Records drawn from a dataset
-- Opening Marker --
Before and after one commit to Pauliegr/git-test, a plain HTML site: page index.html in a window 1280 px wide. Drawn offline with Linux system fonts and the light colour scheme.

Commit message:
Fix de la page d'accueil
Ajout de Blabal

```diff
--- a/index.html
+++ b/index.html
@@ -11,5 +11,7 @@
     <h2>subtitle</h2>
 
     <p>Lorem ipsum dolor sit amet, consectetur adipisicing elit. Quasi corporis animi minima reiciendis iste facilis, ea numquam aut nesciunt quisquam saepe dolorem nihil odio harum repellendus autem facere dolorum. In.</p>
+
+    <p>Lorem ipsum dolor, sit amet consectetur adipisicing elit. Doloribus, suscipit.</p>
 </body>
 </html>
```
-- Closing Marker --
-- Opening Marker --
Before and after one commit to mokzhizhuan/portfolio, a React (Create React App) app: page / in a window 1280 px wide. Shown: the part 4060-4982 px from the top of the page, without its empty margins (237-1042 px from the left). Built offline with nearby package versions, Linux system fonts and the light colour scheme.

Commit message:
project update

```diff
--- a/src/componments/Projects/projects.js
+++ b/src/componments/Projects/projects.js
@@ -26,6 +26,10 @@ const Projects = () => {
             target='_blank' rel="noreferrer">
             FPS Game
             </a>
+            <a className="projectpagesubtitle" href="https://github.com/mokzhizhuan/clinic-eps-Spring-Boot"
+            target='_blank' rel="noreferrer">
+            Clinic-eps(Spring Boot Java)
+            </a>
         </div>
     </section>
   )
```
-- Closing Marker --
#### WORK ITEM:
Find the word "html" in the entries, and copy every line it shows up in.

#### TASK SOLUTION:
Before and after one commit to Pauliegr/git-test, a plain HTML site: page index.html in a window 1280 px wide. Drawn offline with Linux system fonts and the light colour scheme.
--- a/index.html
+++ b/index.html
 </html>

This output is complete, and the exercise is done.